- WORK ORDER -
Which lines below include the string "strategies"? Please show each one.
(DATA FOR THE TASK begins)
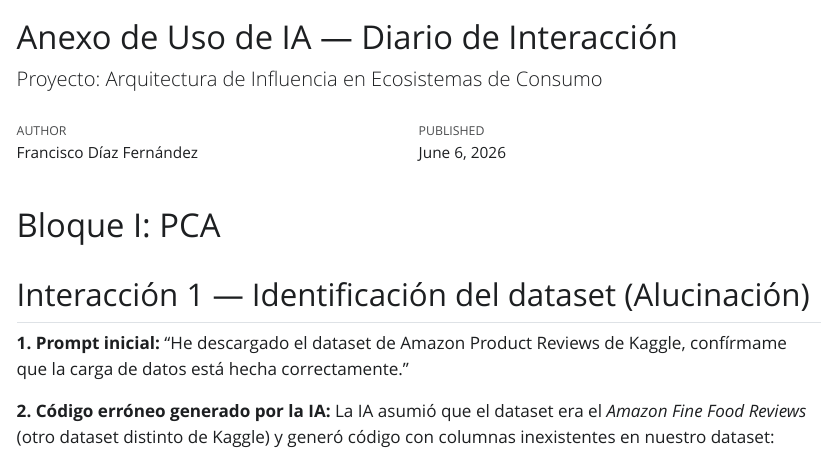
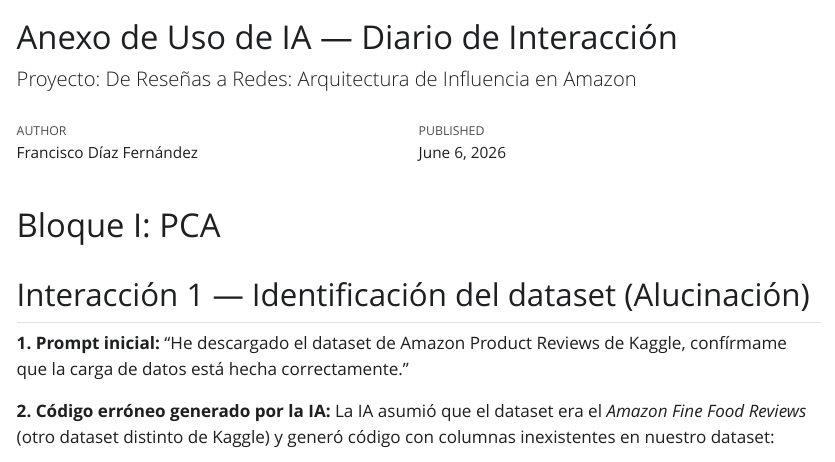
Before and after one commit to pdf1802/amazon-influencia-mcp, a Quarto document (Anexo de Uso de IA.qmd): the page in a window 1100 px wide, from its top. The pictures show the output file Anexo de Uso de IA.html that the author committed with the source, opened offline; Quarto's library style sheets are replaced by a plain one without menus.

Commit message:
Cambado titulo proyecto

```diff
--- a/Anexo de Uso de IA.qmd
+++ b/Anexo de Uso de IA.qmd
@@ -1,6 +1,6 @@
 ---
 title: "Anexo de Uso de IA — Diario de Interacción"
-subtitle: "Proyecto: Arquitectura de Influencia en Ecosistemas de Consumo"
+subtitle: "Proyecto: De Reseñas a Redes: Arquitectura de Influencia en Amazon"
 author: "Francisco Díaz Fernández"
 date: today
 output: html_document
```
Also changed, not shown: Proyecto.qmd (+1 -1 lines), Anexo de Uso de IA.html.
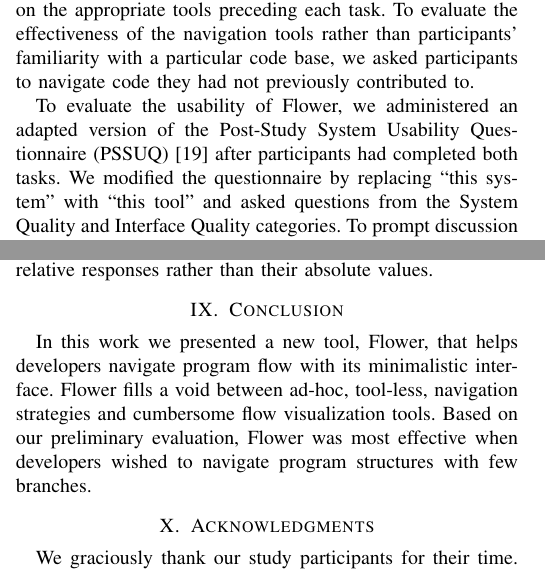
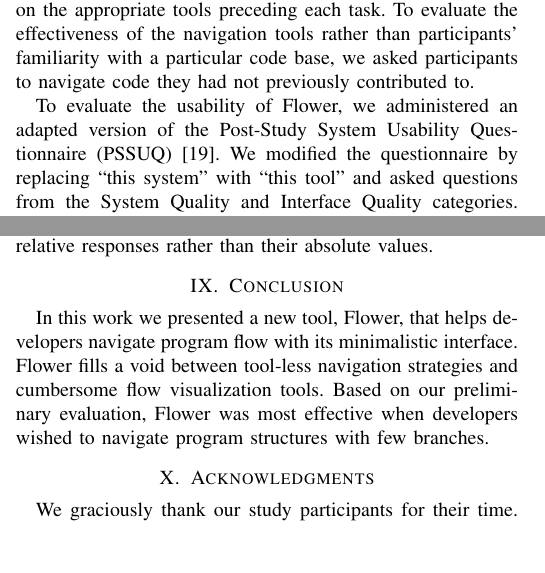
Before and after one commit to DeveloperLiberationFront/Program-Navigation-Plugin, a LaTeX paper (progNav Paper/progNav Paper.tex): two parts of the columns of pages 3 and 4 of 5, joined at a grey line, cut so that both start at the same text, the shorter picture padded with empty space. Compiled offline with pdfLaTeX; a missing font is replaced by an installed copy or a similar font; a LaTeX package or settings file that is missing is left out.

Commit message:
Shuffling words around for the page limit.

```diff
--- a/progNav Paper/progNav Paper.tex
+++ b/progNav Paper/progNav Paper.tex
@@ -284,7 +284,7 @@ To evaluate the effectiveness of the navigation tools rather than participants'
 
 %We chose two tasks that (differentiate between the two tasks... up and down?)
 
-To evaluate the usability of Flower, we administered an adapted version of the Post-Study System Usability Questionnaire (PSSUQ)~\cite{Lewis95ibmcomputer} after participants had completed both tasks. We modified the questionnaire by replacing ``this system'' with ``this tool'' and asked questions from the System Quality and Interface Quality categories.
+To evaluate the usability of Flower, we administered an adapted version of the Post-Study System Usability Questionnaire (PSSUQ)~\cite{Lewis95ibmcomputer}. We modified the questionnaire by replacing ``this system'' with ``this tool'' and asked questions from the System Quality and Interface Quality categories.
 To prompt discussion about the usability of Flower, we also asked participants open-ended questions based on applicable categories from Nielsen's usability heuristics~\cite{Nielsen1992}.
 %To capture participant's experiences that these two metrics overlooked, two of the authors independently examined each audio/video recording and recorded memos.
 
@@ -425,7 +425,7 @@ Accordingly, we focus on participants' relative responses rather than their abso
 \section{Conclusion}
 
 In this work we presented a new tool, Flower, that helps developers navigate program flow with its minimalistic interface.
-Flower  fills a void between ad-hoc, tool-less, navigation strategies and cumbersome flow visualization tools.
+Flower  fills a void between tool-less navigation strategies and cumbersome flow visualization tools.
 Based on our preliminary evaluation, Flower  was most effective when developers wished to navigate program structures with few branches.
 
 \section{Acknowledgments}
```
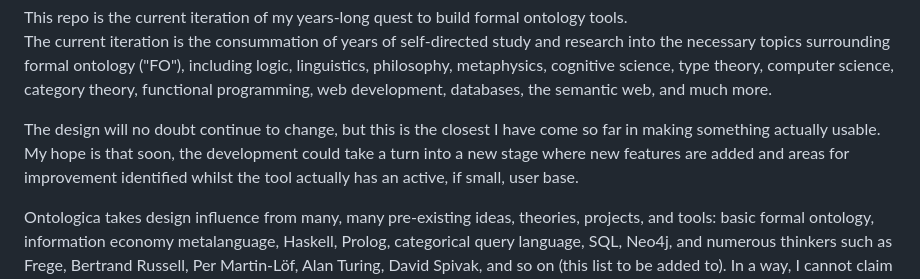
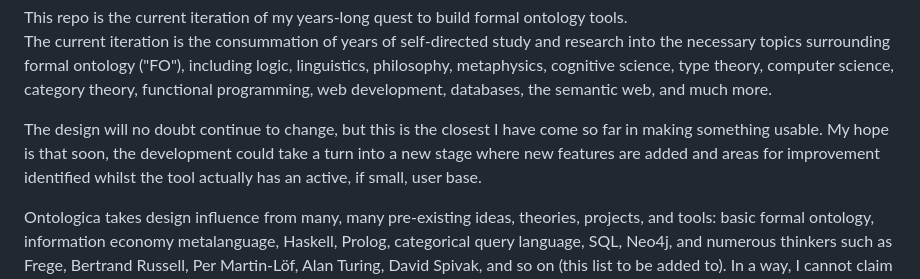
Before and after one commit to n4q7x/Ontologica, a Markdown page: README.md, the part around the change. GitHub-like rendering.

```diff
--- a/README.md
+++ b/README.md
@@ -6,7 +6,7 @@ This repo is the current iteration of my years-long quest to build formal ontolo
 
 The current iteration is the consummation of years of self-directed study and research into the necessary topics surrounding formal ontology ("FO"), including logic, linguistics, philosophy, metaphysics, cognitive science, type theory, computer science, category theory, functional programming, web development, databases, the semantic web, and much more.
 
-The design will no doubt continue to change, but this is the closest I have come so far in making something actually usable. My hope is that soon, the development could take a turn into a new stage where new features are added and areas for improvement identified whilst the tool actually has an active, if small, user base.
+The design will no doubt continue to change, but this is the closest I have come so far in making something usable. My hope is that soon, the development could take a turn into a new stage where new features are added and areas for improvement identified whilst the tool actually has an active, if small, user base.
 
 Ontologica takes design influence from many, many pre-existing ideas, theories, projects, and tools: basic formal ontology, information economy metalanguage, Haskell, Prolog, categorical query language, SQL, Neo4j, and numerous thinkers such as Frege, Bertrand Russell, Per Martin-Löf, Alan Turing, David Spivak, and so on (this list to be added to). In a way, I cannot claim to have invented anything original, but am only trying to put together the many features and design choices of such things into one system that feels perfect to me, has everything I would like, and not more. This project is intended to be only the beginning of a longer research inquest into seeing how formal ontology can be more common amongst non-technical users and could lead to a different kind of internet called the "datanet". Again, I wish to stress that none of these ideas are new, but I am simply repackaging classic, established ideas like relational data models, graph databases, RDF, the semantic web, etc, but trying to breathe new life into them, synthesize them and put my own finishing touches on them. I would like to emphasize that one of the most important features an ontology system should have, in my opinion, is **reification** (discussed further, below).
 
```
(DATA FOR THE TASK ends)
- SOLVED PROBLEM -
-Flower  fills a void between ad-hoc, tool-less, navigation strategies and cumbersome flow visualization tools.
+Flower  fills a void between tool-less navigation strategies and cumbersome flow visualization tools.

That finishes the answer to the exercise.